What is needed
Every line below must be copied as written, except for pictures.

[Collection entries]
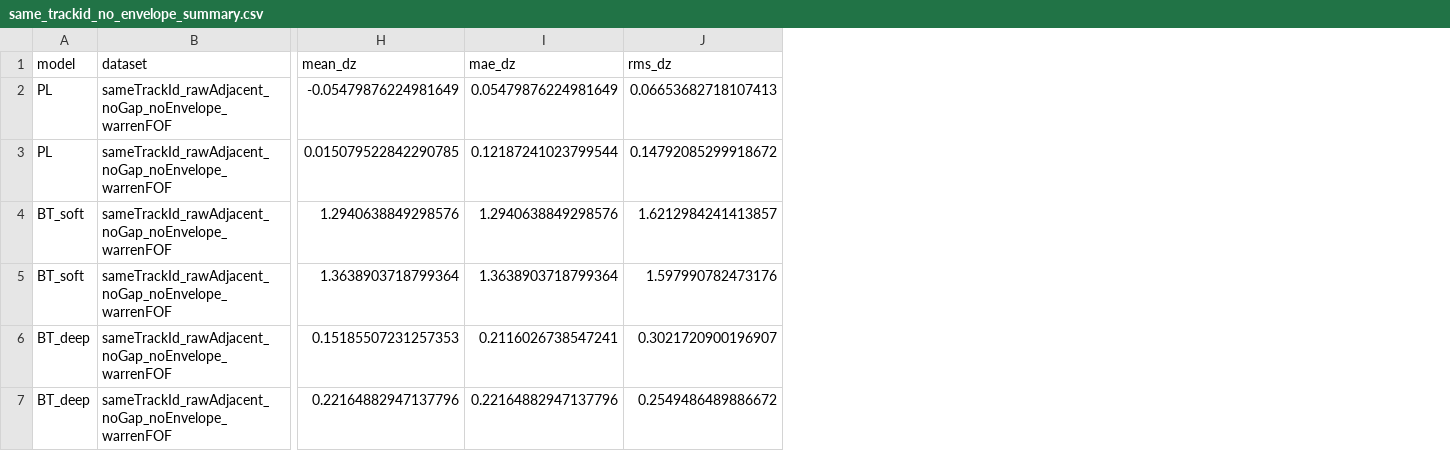
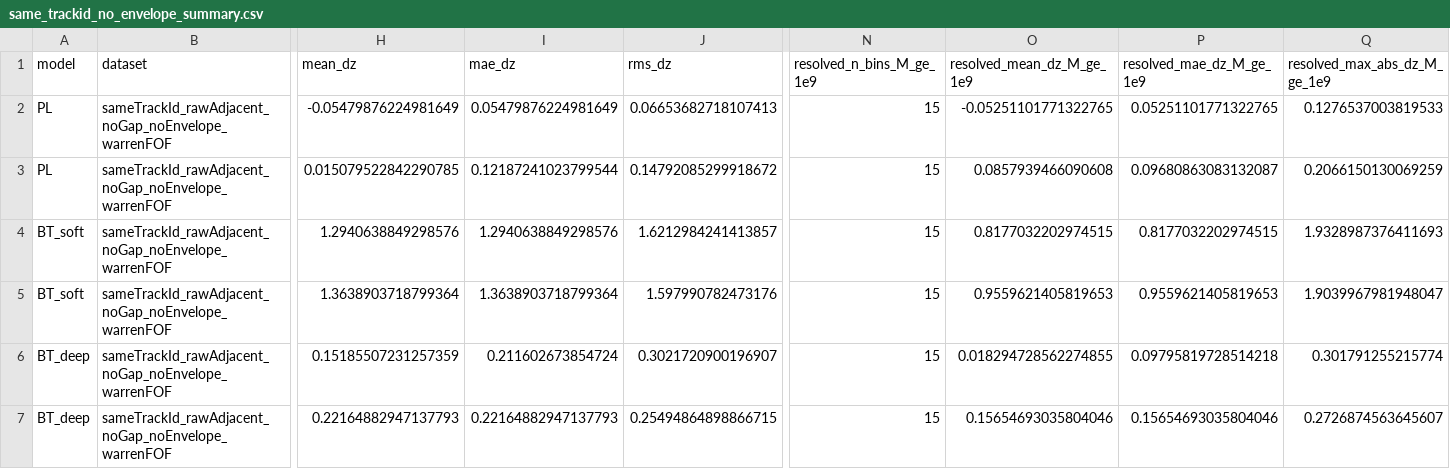
Before and after one commit to HainaHuang729/nonlinear-evolution-of-cosmological-structures-with-enhanced-primordial-power-spectrum, a CSV file: public_data/figure_data/halfmass_redshift/same_trackid_no_envelope_summary.csv, drawn as a sheet; only a part is shown, gaps mark what is left out; the diff names each change by its address in the sheet, - before the commit and + after, or states it on an @@ line.

```diff
--- a/public_data/figure_data/halfmass_redshift/same_trackid_no_envelope_summary.csv
+++ b/public_data/figure_data/halfmass_redshift/same_trackid_no_envelope_summary.csv
+column N (resolved_n_bins_M_ge_1e9), rows 2-7: all 15
+column O (resolved_mean_dz_M_ge_1e9), rows 2-7: -0.05251101771322765 | 0.0857939466090608 | 0.8177032202974515 | 0.9559621405819653 | 0.018294728562274855 | 0.15654693035804046
+column P (resolved_mae_dz_M_ge_1e9), rows 2-7: 0.05251101771322765 | 0.09680863083132087 | 0.8177032202974515 | 0.9559621405819653 | 0.09795819728514218 | 0.15654693035804046
+column Q (resolved_max_abs_dz_M_ge_1e9), rows 2-7: 0.1276537003819533 | 0.2066150130069259 | 1.9328987376411693 | 1.9039967981948047 | 0.301791255215774 | 0.2726874563645607
-H6 (mean_dz): 0.15185507231257353
+H6 (mean_dz): 0.15185507231257359
-I6 (mae_dz): 0.2116026738547241
+I6 (mae_dz): 0.211602673854724
-H7 (mean_dz): 0.22164882947137796
+H7 (mean_dz): 0.22164882947137793
-I7 (mae_dz): 0.22164882947137796
+I7 (mae_dz): 0.22164882947137793
-J7 (rms_dz): 0.2549486489886672
+J7 (rms_dz): 0.25494864898866715
```
Also changed, not shown: public_data/MANIFEST.csv, public_data/figure_data/metadata/figure_file_manifest.csv, 16 other files.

Answer to the exercise
Before and after one commit to HainaHuang729/nonlinear-evolution-of-cosmological-structures-with-enhanced-primordial-power-spectrum, a CSV file: public_data/figure_data/halfmass_redshift/same_trackid_no_envelope_summary.csv, drawn as a sheet; only a part is shown, gaps mark what is left out; the diff names each change by its address in the sheet, - before the commit and + after, or states it on an @@ line.

```diff
--- a/public_data/figure_data/halfmass_redshift/same_trackid_no_envelope_summary.csv
+++ b/public_data/figure_data/halfmass_redshift/same_trackid_no_envelope_summary.csv
+column N (resolved_n_bins_M_ge_1e9), rows 2-7: all 15
+column O (resolved_mean_dz_M_ge_1e9), rows 2-7: -0.05251101771322765 | 0.0857939466090608 | 0.8177032202974515 | 0.9559621405819653 | 0.018294728562274855 | 0.15654693035804046
+column P (resolved_mae_dz_M_ge_1e9), rows 2-7: 0.05251101771322765 | 0.09680863083132087 | 0.8177032202974515 | 0.9559621405819653 | 0.09795819728514218 | 0.15654693035804046
+column Q (resolved_max_abs_dz_M_ge_1e9), rows 2-7: 0.1276537003819533 | 0.2066150130069259 | 1.9328987376411693 | 1.9039967981948047 | 0.301791255215774 | 0.2726874563645607
-H6 (mean_dz): 0.15185507231257353
+H6 (mean_dz): 0.15185507231257359
-I6 (mae_dz): 0.2116026738547241
+I6 (mae_dz): 0.211602673854724
-H7 (mean_dz): 0.22164882947137796
+H7 (mean_dz): 0.22164882947137793
-I7 (mae_dz): 0.22164882947137796
+I7 (mae_dz): 0.22164882947137793
-J7 (rms_dz): 0.2549486489886672
+J7 (rms_dz): 0.25494864898866715
```
Also changed, not shown: public_data/MANIFEST.csv, public_data/figure_data/metadata/figure_file_manifest.csv, 16 other files.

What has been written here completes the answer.